Lines with the word "ingestion" are the answer; copy each of them from the data below.

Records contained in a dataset
Start of Block

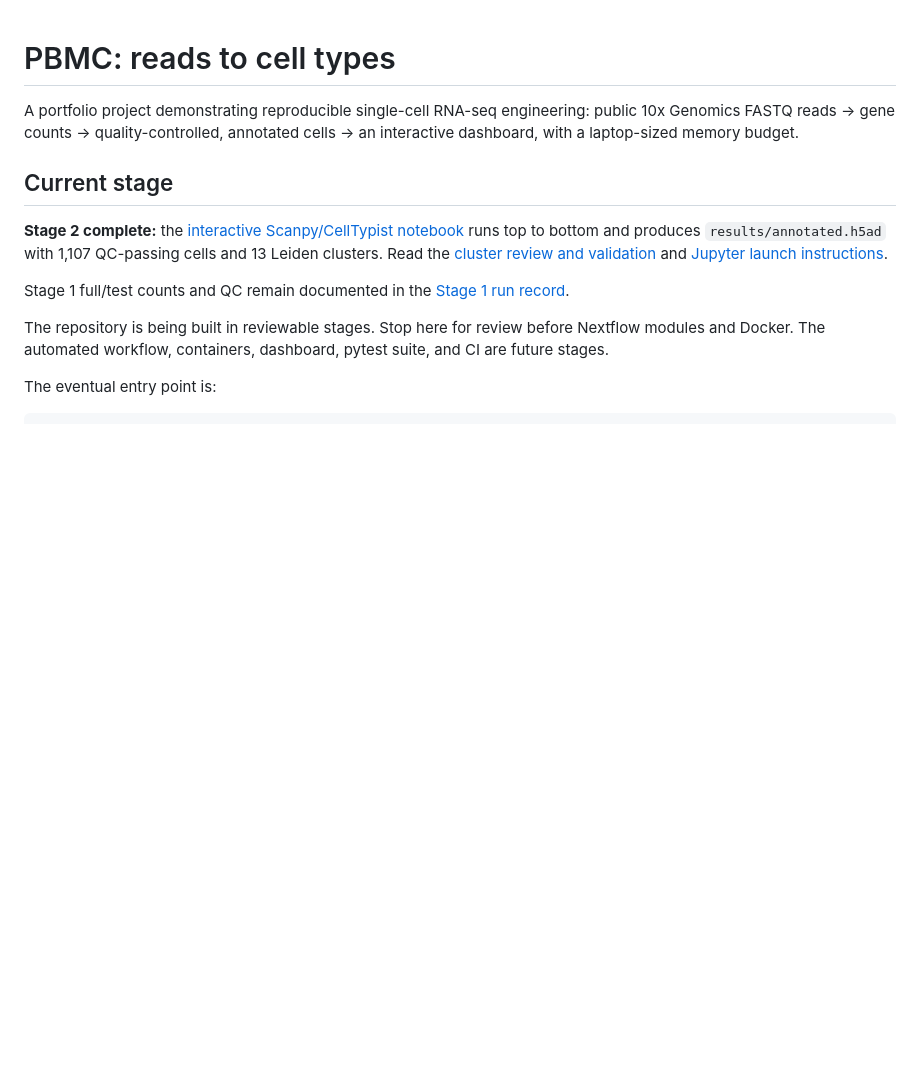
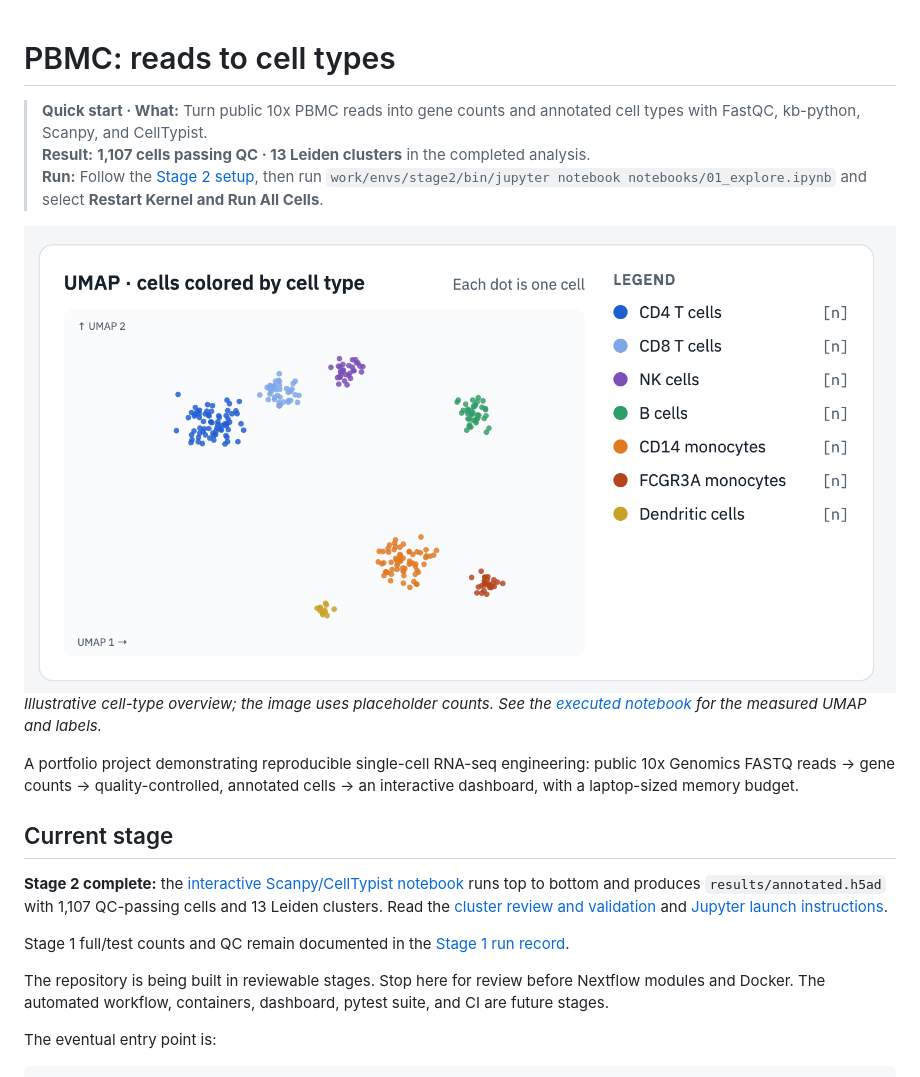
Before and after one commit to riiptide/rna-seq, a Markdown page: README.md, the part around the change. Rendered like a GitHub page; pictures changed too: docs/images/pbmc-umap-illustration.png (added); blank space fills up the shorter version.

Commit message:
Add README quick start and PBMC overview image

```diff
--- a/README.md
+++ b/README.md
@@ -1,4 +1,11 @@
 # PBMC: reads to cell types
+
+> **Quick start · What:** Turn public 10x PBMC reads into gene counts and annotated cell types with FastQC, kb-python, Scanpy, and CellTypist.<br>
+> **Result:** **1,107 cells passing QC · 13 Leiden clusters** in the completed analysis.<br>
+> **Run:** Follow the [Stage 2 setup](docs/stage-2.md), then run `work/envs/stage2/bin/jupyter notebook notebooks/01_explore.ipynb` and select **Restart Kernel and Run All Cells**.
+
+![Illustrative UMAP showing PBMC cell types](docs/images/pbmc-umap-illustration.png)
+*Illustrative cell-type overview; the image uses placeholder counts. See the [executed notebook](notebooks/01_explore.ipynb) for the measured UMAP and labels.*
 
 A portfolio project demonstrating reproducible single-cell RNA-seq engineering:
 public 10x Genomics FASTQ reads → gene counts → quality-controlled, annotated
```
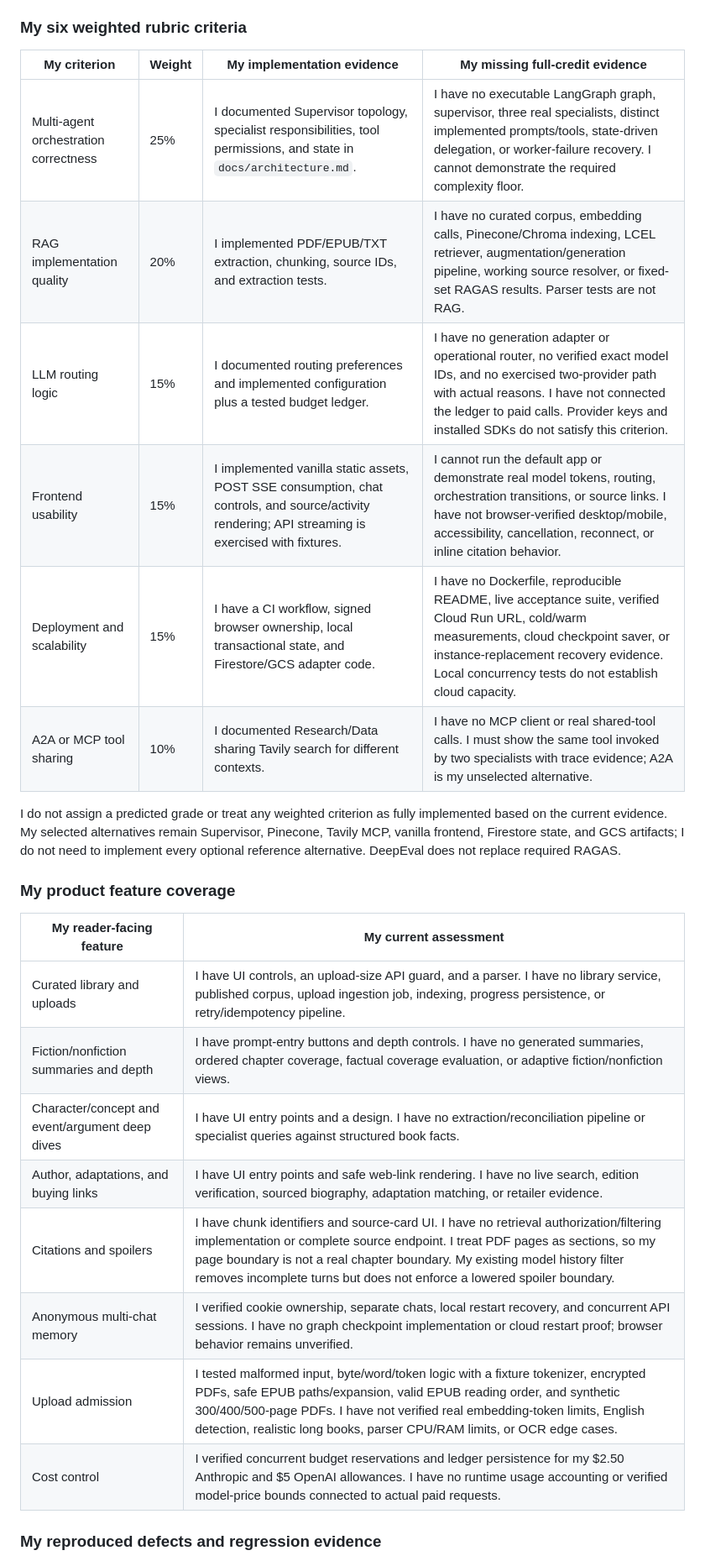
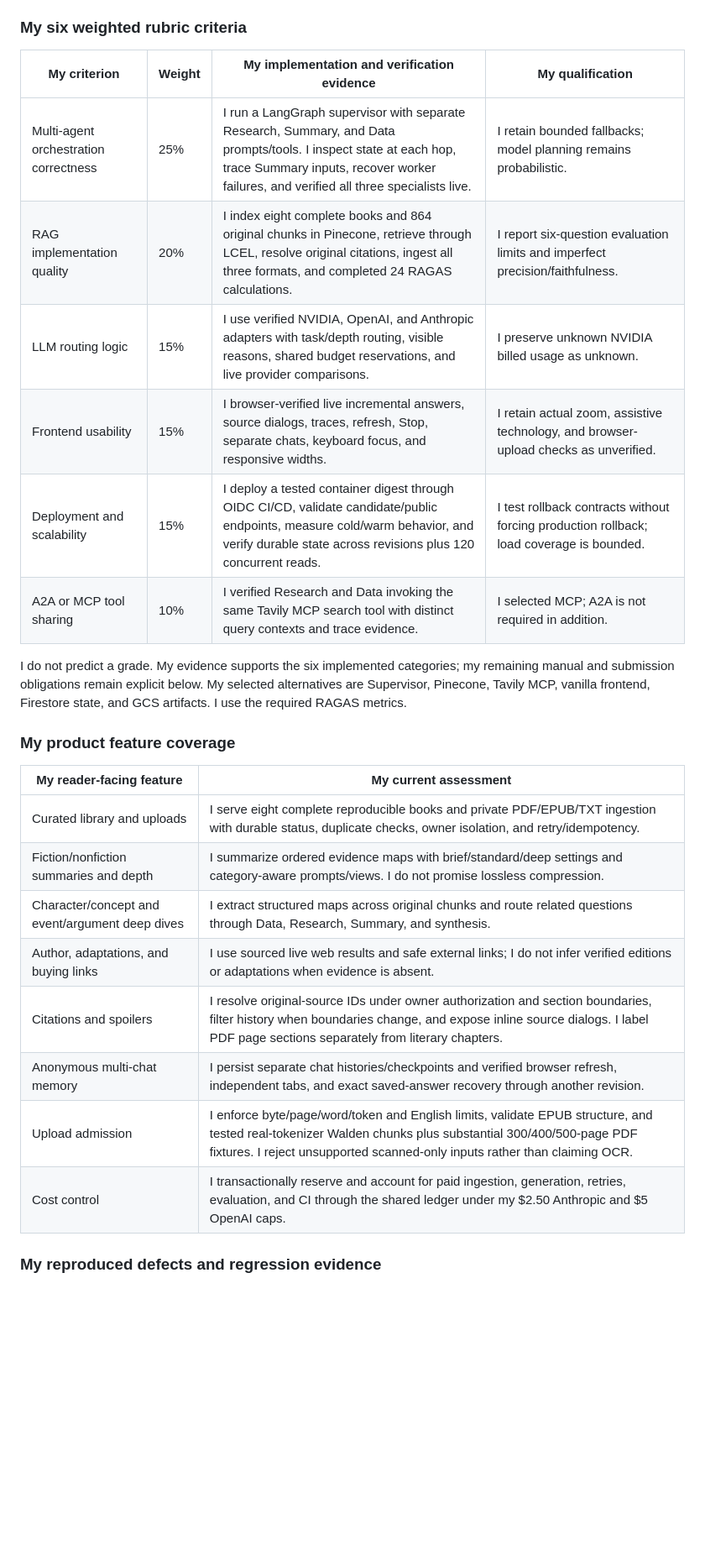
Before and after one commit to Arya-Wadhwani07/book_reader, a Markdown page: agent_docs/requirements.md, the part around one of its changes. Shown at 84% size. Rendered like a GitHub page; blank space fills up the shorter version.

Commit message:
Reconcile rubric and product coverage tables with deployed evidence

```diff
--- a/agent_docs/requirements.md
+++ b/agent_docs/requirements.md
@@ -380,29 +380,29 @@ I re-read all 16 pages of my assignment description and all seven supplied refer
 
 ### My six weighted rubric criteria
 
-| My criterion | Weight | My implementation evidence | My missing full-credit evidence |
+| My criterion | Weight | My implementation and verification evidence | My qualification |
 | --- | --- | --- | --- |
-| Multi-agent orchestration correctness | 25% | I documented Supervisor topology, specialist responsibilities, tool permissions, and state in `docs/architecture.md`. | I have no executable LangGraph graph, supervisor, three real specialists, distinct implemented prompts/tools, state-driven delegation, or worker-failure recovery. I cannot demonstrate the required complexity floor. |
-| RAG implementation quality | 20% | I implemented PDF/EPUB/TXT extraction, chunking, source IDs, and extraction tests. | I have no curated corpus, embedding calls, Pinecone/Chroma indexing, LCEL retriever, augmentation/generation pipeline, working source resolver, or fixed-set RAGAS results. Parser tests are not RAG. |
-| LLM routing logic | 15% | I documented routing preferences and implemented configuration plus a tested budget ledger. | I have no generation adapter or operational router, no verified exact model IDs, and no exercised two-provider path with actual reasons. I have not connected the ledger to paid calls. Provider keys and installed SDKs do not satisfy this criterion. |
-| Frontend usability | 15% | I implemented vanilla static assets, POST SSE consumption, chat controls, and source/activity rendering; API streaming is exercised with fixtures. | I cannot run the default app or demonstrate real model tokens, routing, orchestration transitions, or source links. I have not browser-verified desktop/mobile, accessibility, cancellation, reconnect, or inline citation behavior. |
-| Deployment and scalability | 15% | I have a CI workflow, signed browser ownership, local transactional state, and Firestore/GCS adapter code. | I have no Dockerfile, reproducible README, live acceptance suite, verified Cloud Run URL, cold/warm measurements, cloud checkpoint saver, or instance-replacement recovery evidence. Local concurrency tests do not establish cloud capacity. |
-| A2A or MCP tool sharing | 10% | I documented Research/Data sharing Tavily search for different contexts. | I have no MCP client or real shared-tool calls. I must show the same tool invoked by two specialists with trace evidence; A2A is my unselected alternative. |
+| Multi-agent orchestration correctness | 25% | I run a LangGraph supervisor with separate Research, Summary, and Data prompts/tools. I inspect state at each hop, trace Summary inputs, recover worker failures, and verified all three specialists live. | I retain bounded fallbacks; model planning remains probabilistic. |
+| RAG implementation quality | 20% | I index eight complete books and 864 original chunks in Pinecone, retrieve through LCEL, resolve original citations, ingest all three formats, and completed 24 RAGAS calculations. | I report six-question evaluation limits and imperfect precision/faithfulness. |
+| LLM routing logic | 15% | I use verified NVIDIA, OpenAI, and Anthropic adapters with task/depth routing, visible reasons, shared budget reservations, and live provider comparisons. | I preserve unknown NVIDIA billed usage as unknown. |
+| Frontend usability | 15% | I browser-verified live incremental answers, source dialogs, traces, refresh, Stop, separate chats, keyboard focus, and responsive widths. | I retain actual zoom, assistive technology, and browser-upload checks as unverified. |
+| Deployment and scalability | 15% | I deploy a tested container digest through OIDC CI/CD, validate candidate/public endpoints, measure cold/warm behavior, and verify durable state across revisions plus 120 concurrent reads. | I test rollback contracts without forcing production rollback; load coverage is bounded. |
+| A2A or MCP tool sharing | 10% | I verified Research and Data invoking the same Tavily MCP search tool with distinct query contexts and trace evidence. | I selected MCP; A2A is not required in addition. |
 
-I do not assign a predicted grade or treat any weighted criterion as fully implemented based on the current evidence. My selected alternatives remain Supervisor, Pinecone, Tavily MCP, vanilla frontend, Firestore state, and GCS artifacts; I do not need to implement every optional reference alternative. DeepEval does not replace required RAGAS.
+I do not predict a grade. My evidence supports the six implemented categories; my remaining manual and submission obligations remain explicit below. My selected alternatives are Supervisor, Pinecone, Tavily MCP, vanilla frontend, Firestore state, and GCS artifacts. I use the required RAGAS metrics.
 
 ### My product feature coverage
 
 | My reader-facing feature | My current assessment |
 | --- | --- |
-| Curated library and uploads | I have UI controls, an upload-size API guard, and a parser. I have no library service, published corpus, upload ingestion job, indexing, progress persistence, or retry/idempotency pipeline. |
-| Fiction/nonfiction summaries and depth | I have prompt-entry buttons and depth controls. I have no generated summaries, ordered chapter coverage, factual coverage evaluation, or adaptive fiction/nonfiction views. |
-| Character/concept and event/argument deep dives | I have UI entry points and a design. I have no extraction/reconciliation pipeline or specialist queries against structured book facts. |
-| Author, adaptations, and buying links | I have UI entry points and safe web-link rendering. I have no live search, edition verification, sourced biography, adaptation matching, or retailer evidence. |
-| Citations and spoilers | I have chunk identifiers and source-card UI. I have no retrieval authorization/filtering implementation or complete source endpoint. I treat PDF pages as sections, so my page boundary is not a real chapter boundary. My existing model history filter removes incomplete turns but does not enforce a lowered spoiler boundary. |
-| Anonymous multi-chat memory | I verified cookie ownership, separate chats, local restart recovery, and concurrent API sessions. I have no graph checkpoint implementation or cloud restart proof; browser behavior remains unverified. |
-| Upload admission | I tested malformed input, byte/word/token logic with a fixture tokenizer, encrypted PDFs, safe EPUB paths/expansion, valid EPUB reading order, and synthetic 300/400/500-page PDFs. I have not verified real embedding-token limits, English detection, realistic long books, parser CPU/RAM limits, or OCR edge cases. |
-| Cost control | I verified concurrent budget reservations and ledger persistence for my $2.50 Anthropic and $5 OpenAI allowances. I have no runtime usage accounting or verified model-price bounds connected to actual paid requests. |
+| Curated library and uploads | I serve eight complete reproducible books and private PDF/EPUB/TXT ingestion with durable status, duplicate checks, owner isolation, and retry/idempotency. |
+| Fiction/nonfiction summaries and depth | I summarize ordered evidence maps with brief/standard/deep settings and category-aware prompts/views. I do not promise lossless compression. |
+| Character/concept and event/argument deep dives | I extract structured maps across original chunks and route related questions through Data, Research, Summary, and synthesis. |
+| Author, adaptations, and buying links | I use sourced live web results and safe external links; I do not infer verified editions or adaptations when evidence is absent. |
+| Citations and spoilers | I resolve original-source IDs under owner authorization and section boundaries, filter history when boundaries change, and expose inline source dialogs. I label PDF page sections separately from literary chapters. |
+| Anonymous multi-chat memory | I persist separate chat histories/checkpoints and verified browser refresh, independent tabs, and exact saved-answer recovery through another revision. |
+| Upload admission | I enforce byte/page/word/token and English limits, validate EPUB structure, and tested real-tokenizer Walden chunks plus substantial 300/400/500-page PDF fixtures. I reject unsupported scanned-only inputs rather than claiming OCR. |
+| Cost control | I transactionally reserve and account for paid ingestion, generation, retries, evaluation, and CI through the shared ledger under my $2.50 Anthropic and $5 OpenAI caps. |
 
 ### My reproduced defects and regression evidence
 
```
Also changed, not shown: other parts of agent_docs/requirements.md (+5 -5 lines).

End of Block

Worked solution |
-| Curated library and uploads | I have UI controls, an upload-size API guard, and a parser. I have no library service, published corpus, upload ingestion job, indexing, progress persistence, or retry/idempotency pipeline. |
+| Curated library and uploads | I serve eight complete reproducible books and private PDF/EPUB/TXT ingestion with durable status, duplicate checks, owner isolation, and retry/idempotency. |
+| Cost control | I transactionally reserve and account for paid ingestion, generation, retries, evaluation, and CI through the shared ledger under my $2.50 Anthropic and $5 OpenAI caps. |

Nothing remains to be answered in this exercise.